My new gig is not such a great departure from my prior one leading our coverage of social business and collaboration technologies, given that Web collaboration is an element of the online education trend in both higher education and K-12 schooling. However, the cast of characters and array of vendors is pretty different, and there are a lot of people I need to introduce myself to.
[ Online education gets pushback in other states. Online Education Policy Draws Fire In California. ]
One thing I bring to the job is a bit of experience. As I write this, my 12-year-old daughter, a virtual school student, is at the desk right next to mine in my home office, working on her computer with a set of headphones on. Actually, I just caught her watching something on YouTube when she was supposed to be doing schoolwork. (Back to work, kid!) In the family room, her twin brother is logging in to the Blackboard course management system to attend an online history lecture.
Both are enrolled in Broward Virtual School, a program of the Broward County Schools that operates as a franchise of Florida Virtual School. FLVS is frequently cited as a pioneering success story for online education. When our twins first enrolled in BVS as fourth graders, their curriculum was delivered under a contract between BVS and K12 Inc., a for-profit online school, because FLVS only covers middle and high school. K12 is the subject of some controversy because its aggressive expansion plans often put it in a position of undercutting public schools, and last fall it got slammed in an investigative report about skimpy teacher qualifications and excessive student-teacher ratios (sometimes as high as 275-to-1). However, our experience with the quality of its curriculum has been mostly positive, and my son took advantage of the option of remaining on the K12 curriculum into sixth grade because my wife thought it suited his learning style better.
My wife acts as their learning coach (and stern task master), with me as backup. I'm also responsible for technical support, which mostly means I'm the one everyone yells at when the wireless router stops working.
Because pictures of kids sitting in front of their computers are not particularly dramatic, my favorite virtual school photo is still one from early on in this adventure, when they were conducting a baking soda chemistry experiment in the kitchen. One of the things K12's program was good at was supplying home school science kits, safety goggles and all.
Mad scientists experimenting in the kitchen.

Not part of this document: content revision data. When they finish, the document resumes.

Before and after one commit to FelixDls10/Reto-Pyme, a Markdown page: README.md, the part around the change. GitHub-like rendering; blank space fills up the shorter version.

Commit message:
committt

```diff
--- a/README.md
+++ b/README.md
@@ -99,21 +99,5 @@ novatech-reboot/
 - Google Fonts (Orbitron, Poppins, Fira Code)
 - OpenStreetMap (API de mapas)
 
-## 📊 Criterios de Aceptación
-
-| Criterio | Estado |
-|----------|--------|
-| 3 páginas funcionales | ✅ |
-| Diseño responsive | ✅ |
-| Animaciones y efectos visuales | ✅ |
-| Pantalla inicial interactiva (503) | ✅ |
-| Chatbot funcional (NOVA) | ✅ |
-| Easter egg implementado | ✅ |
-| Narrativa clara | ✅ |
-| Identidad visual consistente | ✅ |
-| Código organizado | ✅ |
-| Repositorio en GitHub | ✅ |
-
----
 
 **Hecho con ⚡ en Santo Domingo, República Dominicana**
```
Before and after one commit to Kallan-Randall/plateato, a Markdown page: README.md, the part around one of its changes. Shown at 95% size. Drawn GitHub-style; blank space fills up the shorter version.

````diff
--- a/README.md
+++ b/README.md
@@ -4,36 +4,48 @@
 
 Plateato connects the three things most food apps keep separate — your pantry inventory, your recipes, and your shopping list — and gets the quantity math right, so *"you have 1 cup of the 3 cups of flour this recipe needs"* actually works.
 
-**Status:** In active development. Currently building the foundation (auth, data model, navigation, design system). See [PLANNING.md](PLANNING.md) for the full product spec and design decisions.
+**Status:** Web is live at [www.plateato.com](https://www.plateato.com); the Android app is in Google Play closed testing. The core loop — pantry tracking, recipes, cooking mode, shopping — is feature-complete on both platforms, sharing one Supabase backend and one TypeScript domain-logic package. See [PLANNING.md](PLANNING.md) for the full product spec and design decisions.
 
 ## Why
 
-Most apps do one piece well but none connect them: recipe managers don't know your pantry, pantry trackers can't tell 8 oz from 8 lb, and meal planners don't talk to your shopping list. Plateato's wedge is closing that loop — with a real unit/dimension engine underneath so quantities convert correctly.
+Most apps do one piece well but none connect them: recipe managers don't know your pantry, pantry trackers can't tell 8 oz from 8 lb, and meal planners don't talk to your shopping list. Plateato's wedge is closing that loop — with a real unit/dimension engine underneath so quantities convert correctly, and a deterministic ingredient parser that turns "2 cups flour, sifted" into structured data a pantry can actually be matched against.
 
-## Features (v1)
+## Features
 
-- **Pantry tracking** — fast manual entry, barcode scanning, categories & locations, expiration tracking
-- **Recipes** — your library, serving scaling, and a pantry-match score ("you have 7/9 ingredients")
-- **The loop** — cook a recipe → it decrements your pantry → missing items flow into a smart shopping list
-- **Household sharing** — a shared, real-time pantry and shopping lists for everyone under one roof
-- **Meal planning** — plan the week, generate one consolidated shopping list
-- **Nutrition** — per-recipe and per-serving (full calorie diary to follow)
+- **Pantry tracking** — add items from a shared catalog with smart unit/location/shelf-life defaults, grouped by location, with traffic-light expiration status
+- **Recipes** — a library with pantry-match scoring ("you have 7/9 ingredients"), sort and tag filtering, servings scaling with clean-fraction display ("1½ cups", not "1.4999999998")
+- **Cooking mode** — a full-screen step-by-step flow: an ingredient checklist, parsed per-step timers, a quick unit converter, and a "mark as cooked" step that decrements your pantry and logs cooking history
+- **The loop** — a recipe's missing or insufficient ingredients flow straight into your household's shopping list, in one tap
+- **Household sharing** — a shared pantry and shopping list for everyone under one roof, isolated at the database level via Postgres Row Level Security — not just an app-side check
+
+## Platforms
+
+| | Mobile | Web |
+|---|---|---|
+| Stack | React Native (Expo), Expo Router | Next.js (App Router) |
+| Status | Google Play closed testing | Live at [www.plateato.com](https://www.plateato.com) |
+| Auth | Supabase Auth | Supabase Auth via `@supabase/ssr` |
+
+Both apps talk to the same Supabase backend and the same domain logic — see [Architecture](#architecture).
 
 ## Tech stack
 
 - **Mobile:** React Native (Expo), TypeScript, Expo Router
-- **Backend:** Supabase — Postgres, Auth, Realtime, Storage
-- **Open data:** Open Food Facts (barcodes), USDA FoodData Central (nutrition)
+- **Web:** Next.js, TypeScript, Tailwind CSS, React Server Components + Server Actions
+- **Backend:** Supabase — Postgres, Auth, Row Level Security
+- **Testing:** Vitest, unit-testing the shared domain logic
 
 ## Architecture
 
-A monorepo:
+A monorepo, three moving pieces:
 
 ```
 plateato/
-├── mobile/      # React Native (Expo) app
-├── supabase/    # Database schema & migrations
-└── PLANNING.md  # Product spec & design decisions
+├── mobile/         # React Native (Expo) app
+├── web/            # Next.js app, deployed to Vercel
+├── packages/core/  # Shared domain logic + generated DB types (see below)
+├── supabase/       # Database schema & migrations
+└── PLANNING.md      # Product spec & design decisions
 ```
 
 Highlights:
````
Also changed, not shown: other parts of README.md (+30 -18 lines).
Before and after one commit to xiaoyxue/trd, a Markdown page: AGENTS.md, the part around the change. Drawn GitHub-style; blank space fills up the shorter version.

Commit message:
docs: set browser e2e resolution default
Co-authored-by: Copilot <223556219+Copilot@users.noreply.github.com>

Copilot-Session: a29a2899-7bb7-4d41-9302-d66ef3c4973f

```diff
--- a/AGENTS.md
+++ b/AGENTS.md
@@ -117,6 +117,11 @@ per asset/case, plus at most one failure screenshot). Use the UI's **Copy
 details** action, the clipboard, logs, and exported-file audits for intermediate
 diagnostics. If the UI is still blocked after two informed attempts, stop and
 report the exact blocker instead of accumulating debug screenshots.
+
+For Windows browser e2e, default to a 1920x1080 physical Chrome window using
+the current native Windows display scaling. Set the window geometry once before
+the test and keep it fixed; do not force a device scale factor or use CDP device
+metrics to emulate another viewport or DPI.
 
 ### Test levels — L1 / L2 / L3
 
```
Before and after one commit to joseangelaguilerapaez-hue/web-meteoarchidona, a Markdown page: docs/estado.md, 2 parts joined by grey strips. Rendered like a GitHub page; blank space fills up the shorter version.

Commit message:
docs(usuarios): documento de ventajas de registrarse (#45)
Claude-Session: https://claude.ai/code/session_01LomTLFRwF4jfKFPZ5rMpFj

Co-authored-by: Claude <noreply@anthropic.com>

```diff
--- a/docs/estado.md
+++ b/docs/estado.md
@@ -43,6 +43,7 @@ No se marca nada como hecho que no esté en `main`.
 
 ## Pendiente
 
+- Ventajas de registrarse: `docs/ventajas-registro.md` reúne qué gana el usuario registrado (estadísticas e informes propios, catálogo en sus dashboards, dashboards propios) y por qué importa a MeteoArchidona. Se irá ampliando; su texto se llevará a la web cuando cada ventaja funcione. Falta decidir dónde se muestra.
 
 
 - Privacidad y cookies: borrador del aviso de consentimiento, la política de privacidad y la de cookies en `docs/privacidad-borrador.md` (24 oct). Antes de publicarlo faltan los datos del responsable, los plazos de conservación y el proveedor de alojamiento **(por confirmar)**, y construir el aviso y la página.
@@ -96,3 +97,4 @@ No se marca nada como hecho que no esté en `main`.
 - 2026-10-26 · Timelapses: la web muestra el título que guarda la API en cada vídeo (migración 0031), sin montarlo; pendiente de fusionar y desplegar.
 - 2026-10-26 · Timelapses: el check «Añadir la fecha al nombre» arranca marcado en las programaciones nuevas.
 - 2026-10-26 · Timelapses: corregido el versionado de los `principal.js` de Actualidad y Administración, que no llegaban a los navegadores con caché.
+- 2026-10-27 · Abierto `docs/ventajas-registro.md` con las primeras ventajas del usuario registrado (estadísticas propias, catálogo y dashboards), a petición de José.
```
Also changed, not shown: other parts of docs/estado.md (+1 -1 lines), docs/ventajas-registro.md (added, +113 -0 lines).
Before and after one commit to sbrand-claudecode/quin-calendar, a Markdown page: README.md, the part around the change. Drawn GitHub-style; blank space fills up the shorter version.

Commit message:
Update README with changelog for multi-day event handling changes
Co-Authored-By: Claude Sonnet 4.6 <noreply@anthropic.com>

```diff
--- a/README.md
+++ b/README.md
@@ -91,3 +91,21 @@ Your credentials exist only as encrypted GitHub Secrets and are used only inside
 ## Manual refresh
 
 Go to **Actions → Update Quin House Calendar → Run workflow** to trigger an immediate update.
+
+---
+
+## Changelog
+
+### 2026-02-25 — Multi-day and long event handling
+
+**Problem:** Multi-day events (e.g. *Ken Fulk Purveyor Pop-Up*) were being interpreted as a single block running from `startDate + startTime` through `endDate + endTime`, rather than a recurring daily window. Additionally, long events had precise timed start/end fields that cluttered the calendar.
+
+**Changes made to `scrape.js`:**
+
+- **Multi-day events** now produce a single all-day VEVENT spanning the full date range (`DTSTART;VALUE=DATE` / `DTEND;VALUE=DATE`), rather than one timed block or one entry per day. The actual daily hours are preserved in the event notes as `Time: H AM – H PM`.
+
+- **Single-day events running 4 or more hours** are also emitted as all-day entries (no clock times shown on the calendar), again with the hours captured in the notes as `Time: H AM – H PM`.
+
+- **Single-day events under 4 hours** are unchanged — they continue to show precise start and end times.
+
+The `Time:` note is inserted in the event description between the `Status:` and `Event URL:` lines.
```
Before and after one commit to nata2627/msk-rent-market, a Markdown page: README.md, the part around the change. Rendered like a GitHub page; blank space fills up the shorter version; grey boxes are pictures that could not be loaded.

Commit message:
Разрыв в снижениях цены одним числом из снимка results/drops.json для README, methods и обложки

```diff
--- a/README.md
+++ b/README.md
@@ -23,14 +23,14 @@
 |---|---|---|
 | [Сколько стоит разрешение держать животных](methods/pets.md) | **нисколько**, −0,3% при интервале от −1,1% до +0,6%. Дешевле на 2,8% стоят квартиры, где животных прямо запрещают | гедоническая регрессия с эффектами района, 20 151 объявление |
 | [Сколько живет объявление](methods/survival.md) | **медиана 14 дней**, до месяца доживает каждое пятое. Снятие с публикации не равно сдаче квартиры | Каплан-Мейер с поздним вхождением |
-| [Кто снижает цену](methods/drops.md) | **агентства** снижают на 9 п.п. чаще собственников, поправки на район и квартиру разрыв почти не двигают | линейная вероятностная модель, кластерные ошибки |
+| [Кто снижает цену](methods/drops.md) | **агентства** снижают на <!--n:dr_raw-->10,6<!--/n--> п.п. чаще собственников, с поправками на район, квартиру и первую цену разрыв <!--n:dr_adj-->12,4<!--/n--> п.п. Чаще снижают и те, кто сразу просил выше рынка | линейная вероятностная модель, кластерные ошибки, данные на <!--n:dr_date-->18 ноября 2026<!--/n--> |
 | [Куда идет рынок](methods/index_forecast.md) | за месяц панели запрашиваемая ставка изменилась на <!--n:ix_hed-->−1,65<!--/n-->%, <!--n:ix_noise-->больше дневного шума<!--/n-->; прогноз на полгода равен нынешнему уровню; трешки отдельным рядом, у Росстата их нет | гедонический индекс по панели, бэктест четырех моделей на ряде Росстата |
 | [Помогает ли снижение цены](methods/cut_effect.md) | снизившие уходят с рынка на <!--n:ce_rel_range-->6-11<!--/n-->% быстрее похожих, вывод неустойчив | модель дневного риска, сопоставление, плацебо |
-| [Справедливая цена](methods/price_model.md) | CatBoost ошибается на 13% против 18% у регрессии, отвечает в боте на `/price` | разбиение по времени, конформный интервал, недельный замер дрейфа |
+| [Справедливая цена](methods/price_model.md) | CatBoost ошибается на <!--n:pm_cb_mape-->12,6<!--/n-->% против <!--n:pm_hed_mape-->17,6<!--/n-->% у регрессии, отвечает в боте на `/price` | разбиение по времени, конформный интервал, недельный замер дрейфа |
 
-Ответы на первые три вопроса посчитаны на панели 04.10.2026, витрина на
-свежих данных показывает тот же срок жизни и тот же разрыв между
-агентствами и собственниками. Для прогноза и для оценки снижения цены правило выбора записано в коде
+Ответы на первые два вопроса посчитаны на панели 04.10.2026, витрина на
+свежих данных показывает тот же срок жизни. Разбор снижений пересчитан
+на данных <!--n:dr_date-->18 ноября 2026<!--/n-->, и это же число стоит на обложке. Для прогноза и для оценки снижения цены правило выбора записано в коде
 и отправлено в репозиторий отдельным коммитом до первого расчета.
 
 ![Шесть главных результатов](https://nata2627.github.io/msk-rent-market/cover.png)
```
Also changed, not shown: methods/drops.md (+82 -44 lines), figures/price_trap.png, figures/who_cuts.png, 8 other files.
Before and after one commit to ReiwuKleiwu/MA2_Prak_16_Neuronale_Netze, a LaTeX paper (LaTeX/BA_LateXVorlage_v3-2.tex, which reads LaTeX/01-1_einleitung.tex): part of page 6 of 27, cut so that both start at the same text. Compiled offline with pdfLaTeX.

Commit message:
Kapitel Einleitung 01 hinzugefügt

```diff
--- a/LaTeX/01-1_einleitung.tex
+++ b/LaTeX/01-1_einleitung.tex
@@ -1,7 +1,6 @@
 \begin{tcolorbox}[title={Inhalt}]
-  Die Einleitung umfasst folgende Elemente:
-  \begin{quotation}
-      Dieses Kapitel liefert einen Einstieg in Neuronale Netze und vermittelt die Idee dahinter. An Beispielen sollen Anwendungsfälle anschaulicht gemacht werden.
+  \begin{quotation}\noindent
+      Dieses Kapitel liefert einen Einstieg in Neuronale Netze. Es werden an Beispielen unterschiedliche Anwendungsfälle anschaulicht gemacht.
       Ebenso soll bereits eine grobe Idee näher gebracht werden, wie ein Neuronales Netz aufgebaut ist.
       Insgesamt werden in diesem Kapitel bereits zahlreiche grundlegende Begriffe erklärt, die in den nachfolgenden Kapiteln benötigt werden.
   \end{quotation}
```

Notable BVS alumni include professional golfer Lexi Thompson, a 2012 graduate of the high school program, who at age 12 was the youngest person to qualify to play in the U.S. Women's Open. BVS provides remote education on a flexible schedule to meet the needs of athletes and musical prodigies with active travel schedules, as well as students who are too ill to attend regular school, but it also appeals to families like mine who are seeking a better education for their kids. My older daughter, now in college, also took a couple of Florida Virtual School courses, including one in art history that would not have been available to her through regular public high school.
The Florida legislature now mandates that all high school students take at least one virtual class prior to graduation, either from home or from a school computer lab. Although the school system has some logistical and "unfunded mandate" complaints about how to make that work, it does strike me as a good idea to give all kids at least some exposure to how online education works.
Does this mean I believe online education is the future? Not really, not by itself. When my wife and I first enrolled our twins in virtual school in 2010, we called our blog about the experience School of Last Resort because by this time we had churned through public, private, parochial and charter schools and were fleeing a charter school that we thought had lost its way. Maybe our standards are too high, or maybe we just have to do everything the hard way.
Although I would not claim we have found educational nirvana in my household, virtual school met a few key needs:
-- It let us assert more control over the quality of our children's education, without taking on the full burden of teaching them, as in traditional home schooling. They have a teacher for each class, albeit a remote one.
-- The kids are never left behind when they don't understand something. They repeat the material until they have mastered it. This is particularly important in subjects like math, where each level of mastery builds on the last. For all the talk about adaptive systems software that will sense each child's learning style, the infinite patience of a computer-based scoring system might be at least as important, at least for those topics that can be taught with a multiple choice test.
-- When our kids excel, they need not be bored waiting for the other children to catch up. If they're ready for high school material, they can take those courses even as middle school students.